Content revision data

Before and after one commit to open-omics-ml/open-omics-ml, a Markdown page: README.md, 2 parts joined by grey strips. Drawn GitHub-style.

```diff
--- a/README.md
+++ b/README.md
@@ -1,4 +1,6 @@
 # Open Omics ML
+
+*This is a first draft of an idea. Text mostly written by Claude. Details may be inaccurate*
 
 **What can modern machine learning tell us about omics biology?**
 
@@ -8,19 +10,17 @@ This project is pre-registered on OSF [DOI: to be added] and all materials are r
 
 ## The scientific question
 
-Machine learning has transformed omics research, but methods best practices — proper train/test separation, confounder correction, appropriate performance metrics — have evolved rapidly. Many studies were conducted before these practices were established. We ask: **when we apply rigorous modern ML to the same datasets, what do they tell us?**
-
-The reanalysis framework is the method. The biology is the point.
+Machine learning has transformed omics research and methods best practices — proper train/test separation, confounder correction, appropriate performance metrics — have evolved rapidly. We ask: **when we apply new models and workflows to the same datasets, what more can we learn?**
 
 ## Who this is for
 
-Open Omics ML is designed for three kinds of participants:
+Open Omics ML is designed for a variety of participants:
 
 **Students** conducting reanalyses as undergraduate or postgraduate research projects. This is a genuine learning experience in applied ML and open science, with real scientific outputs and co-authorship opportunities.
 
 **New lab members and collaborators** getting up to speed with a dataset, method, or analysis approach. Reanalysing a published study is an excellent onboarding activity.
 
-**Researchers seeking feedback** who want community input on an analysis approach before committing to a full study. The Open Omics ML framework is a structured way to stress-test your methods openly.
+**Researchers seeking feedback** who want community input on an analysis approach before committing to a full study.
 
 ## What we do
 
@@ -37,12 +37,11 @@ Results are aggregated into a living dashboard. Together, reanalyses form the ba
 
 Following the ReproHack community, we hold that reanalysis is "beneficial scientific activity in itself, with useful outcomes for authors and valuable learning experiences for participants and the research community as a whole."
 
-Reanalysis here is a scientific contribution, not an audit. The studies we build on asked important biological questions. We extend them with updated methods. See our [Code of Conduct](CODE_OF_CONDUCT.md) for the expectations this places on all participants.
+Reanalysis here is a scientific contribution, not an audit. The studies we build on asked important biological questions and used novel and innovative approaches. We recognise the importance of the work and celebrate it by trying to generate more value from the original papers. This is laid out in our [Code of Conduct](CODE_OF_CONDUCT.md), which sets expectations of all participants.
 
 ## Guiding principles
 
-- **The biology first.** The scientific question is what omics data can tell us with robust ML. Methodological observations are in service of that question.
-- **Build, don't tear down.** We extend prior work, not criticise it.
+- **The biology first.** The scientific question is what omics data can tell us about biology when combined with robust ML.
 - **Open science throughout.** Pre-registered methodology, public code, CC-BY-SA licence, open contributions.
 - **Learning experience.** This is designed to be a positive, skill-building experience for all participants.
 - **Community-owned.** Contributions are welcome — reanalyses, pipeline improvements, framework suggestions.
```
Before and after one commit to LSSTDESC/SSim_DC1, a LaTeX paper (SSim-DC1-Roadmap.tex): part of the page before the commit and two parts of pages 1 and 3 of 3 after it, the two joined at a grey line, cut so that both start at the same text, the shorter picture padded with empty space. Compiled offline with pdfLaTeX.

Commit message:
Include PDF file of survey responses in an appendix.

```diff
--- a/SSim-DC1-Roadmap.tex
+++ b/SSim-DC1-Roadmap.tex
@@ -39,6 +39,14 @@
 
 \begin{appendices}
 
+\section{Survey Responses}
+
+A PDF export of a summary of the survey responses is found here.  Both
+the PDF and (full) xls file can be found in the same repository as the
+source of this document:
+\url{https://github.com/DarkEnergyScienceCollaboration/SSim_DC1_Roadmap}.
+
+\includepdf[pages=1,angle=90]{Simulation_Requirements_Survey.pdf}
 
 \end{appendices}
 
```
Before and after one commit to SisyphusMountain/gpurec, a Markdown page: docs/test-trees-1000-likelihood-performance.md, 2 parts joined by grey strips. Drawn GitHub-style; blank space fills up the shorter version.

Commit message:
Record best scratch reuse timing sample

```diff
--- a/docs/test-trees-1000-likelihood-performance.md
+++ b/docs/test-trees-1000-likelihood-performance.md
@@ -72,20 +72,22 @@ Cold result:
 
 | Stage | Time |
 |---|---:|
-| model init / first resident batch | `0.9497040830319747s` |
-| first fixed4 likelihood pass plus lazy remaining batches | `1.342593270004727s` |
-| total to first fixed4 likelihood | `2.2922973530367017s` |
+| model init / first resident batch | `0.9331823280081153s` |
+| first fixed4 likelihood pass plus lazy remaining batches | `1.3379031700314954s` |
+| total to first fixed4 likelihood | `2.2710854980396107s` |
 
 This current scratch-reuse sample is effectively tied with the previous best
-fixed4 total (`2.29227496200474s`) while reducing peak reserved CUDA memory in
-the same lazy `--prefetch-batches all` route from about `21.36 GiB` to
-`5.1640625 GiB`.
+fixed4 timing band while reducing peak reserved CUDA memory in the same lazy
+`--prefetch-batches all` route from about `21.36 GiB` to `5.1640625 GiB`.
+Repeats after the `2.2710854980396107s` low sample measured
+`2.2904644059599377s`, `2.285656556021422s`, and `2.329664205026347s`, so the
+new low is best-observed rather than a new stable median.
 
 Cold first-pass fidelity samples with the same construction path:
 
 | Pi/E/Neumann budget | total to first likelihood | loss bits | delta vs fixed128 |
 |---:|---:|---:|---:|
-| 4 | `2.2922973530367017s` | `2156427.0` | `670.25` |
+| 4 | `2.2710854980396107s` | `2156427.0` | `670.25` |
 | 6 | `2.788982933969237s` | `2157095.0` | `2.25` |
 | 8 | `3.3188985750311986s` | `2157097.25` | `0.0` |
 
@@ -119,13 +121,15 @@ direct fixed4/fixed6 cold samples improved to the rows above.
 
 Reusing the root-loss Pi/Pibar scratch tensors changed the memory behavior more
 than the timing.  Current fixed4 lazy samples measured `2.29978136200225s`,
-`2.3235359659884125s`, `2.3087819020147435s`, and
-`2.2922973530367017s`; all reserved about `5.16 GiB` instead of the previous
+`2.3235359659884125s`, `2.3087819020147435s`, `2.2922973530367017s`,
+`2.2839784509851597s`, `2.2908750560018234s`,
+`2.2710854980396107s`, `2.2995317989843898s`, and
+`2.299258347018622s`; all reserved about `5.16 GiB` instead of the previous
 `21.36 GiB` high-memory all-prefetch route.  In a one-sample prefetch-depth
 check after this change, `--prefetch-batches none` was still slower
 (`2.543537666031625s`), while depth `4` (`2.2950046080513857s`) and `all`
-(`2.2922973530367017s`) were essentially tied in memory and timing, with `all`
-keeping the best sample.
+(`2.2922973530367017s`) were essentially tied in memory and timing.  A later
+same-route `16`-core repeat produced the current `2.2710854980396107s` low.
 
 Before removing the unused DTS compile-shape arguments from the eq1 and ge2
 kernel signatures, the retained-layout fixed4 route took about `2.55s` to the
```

To do:
The complete set of entries is to be restated word for word.

Task response:
Before and after one commit to open-omics-ml/open-omics-ml, a Markdown page: README.md, 2 parts joined by grey strips. Drawn GitHub-style.

```diff
--- a/README.md
+++ b/README.md
@@ -1,4 +1,6 @@
 # Open Omics ML
+
+*This is a first draft of an idea. Text mostly written by Claude. Details may be inaccurate*
 
 **What can modern machine learning tell us about omics biology?**
 
@@ -8,19 +10,17 @@ This project is pre-registered on OSF [DOI: to be added] and all materials are r
 
 ## The scientific question
 
-Machine learning has transformed omics research, but methods best practices — proper train/test separation, confounder correction, appropriate performance metrics — have evolved rapidly. Many studies were conducted before these practices were established. We ask: **when we apply rigorous modern ML to the same datasets, what do they tell us?**
-
-The reanalysis framework is the method. The biology is the point.
+Machine learning has transformed omics research and methods best practices — proper train/test separation, confounder correction, appropriate performance metrics — have evolved rapidly. We ask: **when we apply new models and workflows to the same datasets, what more can we learn?**
 
 ## Who this is for
 
-Open Omics ML is designed for three kinds of participants:
+Open Omics ML is designed for a variety of participants:
 
 **Students** conducting reanalyses as undergraduate or postgraduate research projects. This is a genuine learning experience in applied ML and open science, with real scientific outputs and co-authorship opportunities.
 
 **New lab members and collaborators** getting up to speed with a dataset, method, or analysis approach. Reanalysing a published study is an excellent onboarding activity.
 
-**Researchers seeking feedback** who want community input on an analysis approach before committing to a full study. The Open Omics ML framework is a structured way to stress-test your methods openly.
+**Researchers seeking feedback** who want community input on an analysis approach before committing to a full study.
 
 ## What we do
 
@@ -37,12 +37,11 @@ Results are aggregated into a living dashboard. Together, reanalyses form the ba
 
 Following the ReproHack community, we hold that reanalysis is "beneficial scientific activity in itself, with useful outcomes for authors and valuable learning experiences for participants and the research community as a whole."
 
-Reanalysis here is a scientific contribution, not an audit. The studies we build on asked important biological questions. We extend them with updated methods. See our [Code of Conduct](CODE_OF_CONDUCT.md) for the expectations this places on all participants.
+Reanalysis here is a scientific contribution, not an audit. The studies we build on asked important biological questions and used novel and innovative approaches. We recognise the importance of the work and celebrate it by trying to generate more value from the original papers. This is laid out in our [Code of Conduct](CODE_OF_CONDUCT.md), which sets expectations of all participants.
 
 ## Guiding principles
 
-- **The biology first.** The scientific question is what omics data can tell us with robust ML. Methodological observations are in service of that question.
-- **Build, don't tear down.** We extend prior work, not criticise it.
+- **The biology first.** The scientific question is what omics data can tell us about biology when combined with robust ML.
 - **Open science throughout.** Pre-registered methodology, public code, CC-BY-SA licence, open contributions.
 - **Learning experience.** This is designed to be a positive, skill-building experience for all participants.
 - **Community-owned.** Contributions are welcome — reanalyses, pipeline improvements, framework suggestions.
```
Before and after one commit to LSSTDESC/SSim_DC1, a LaTeX paper (SSim-DC1-Roadmap.tex): part of the page before the commit and two parts of pages 1 and 3 of 3 after it, the two joined at a grey line, cut so that both start at the same text, the shorter picture padded with empty space. Compiled offline with pdfLaTeX.

Commit message:
Include PDF file of survey responses in an appendix.

```diff
--- a/SSim-DC1-Roadmap.tex
+++ b/SSim-DC1-Roadmap.tex
@@ -39,6 +39,14 @@
 
 \begin{appendices}
 
+\section{Survey Responses}
+
+A PDF export of a summary of the survey responses is found here.  Both
+the PDF and (full) xls file can be found in the same repository as the
+source of this document:
+\url{https://github.com/DarkEnergyScienceCollaboration/SSim_DC1_Roadmap}.
+
+\includepdf[pages=1,angle=90]{Simulation_Requirements_Survey.pdf}
 
 \end{appendices}
 
```
Before and after one commit to SisyphusMountain/gpurec, a Markdown page: docs/test-trees-1000-likelihood-performance.md, 2 parts joined by grey strips. Drawn GitHub-style; blank space fills up the shorter version.

Commit message:
Record best scratch reuse timing sample

```diff
--- a/docs/test-trees-1000-likelihood-performance.md
+++ b/docs/test-trees-1000-likelihood-performance.md
@@ -72,20 +72,22 @@ Cold result:
 
 | Stage | Time |
 |---|---:|
-| model init / first resident batch | `0.9497040830319747s` |
-| first fixed4 likelihood pass plus lazy remaining batches | `1.342593270004727s` |
-| total to first fixed4 likelihood | `2.2922973530367017s` |
+| model init / first resident batch | `0.9331823280081153s` |
+| first fixed4 likelihood pass plus lazy remaining batches | `1.3379031700314954s` |
+| total to first fixed4 likelihood | `2.2710854980396107s` |
 
 This current scratch-reuse sample is effectively tied with the previous best
-fixed4 total (`2.29227496200474s`) while reducing peak reserved CUDA memory in
-the same lazy `--prefetch-batches all` route from about `21.36 GiB` to
-`5.1640625 GiB`.
+fixed4 timing band while reducing peak reserved CUDA memory in the same lazy
+`--prefetch-batches all` route from about `21.36 GiB` to `5.1640625 GiB`.
+Repeats after the `2.2710854980396107s` low sample measured
+`2.2904644059599377s`, `2.285656556021422s`, and `2.329664205026347s`, so the
+new low is best-observed rather than a new stable median.
 
 Cold first-pass fidelity samples with the same construction path:
 
 | Pi/E/Neumann budget | total to first likelihood | loss bits | delta vs fixed128 |
 |---:|---:|---:|---:|
-| 4 | `2.2922973530367017s` | `2156427.0` | `670.25` |
+| 4 | `2.2710854980396107s` | `2156427.0` | `670.25` |
 | 6 | `2.788982933969237s` | `2157095.0` | `2.25` |
 | 8 | `3.3188985750311986s` | `2157097.25` | `0.0` |
 
@@ -119,13 +121,15 @@ direct fixed4/fixed6 cold samples improved to the rows above.
 
 Reusing the root-loss Pi/Pibar scratch tensors changed the memory behavior more
 than the timing.  Current fixed4 lazy samples measured `2.29978136200225s`,
-`2.3235359659884125s`, `2.3087819020147435s`, and
-`2.2922973530367017s`; all reserved about `5.16 GiB` instead of the previous
+`2.3235359659884125s`, `2.3087819020147435s`, `2.2922973530367017s`,
+`2.2839784509851597s`, `2.2908750560018234s`,
+`2.2710854980396107s`, `2.2995317989843898s`, and
+`2.299258347018622s`; all reserved about `5.16 GiB` instead of the previous
 `21.36 GiB` high-memory all-prefetch route.  In a one-sample prefetch-depth
 check after this change, `--prefetch-batches none` was still slower
 (`2.543537666031625s`), while depth `4` (`2.2950046080513857s`) and `all`
-(`2.2922973530367017s`) were essentially tied in memory and timing, with `all`
-keeping the best sample.
+(`2.2922973530367017s`) were essentially tied in memory and timing.  A later
+same-route `16`-core repeat produced the current `2.2710854980396107s` low.
 
 Before removing the unused DTS compile-shape arguments from the eq1 and ge2
 kernel signatures, the retained-layout fixed4 route took about `2.55s` to the
```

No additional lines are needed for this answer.